[Opening Material shown section]
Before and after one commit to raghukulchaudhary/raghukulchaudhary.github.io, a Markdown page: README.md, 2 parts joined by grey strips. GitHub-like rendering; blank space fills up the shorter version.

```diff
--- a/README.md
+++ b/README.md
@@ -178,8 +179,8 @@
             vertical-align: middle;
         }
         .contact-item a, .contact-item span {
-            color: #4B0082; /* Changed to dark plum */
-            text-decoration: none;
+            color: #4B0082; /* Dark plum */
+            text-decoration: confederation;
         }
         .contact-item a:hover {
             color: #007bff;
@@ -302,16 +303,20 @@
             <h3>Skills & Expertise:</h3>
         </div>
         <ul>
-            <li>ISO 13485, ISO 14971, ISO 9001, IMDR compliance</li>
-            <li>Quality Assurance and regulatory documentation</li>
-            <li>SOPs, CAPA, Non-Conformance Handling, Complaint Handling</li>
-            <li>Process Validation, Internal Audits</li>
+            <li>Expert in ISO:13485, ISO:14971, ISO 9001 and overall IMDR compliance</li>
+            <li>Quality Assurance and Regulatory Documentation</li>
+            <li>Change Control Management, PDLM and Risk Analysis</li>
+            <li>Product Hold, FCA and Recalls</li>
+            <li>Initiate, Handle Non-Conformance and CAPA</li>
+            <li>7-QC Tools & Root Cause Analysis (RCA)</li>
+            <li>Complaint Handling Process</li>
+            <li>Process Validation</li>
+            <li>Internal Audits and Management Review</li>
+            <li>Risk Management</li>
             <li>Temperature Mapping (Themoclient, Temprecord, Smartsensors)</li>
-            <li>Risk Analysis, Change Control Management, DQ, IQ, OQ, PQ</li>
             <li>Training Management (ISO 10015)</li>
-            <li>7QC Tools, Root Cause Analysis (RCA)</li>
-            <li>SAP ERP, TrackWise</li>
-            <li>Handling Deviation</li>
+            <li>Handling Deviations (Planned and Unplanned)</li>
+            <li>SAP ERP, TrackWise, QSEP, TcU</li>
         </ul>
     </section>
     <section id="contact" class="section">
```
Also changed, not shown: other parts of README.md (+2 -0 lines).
[Closing Material shown section]
Work instructions -
Please tally the lines in the data above containing the string "README", and give the number alone.

Task solution -
4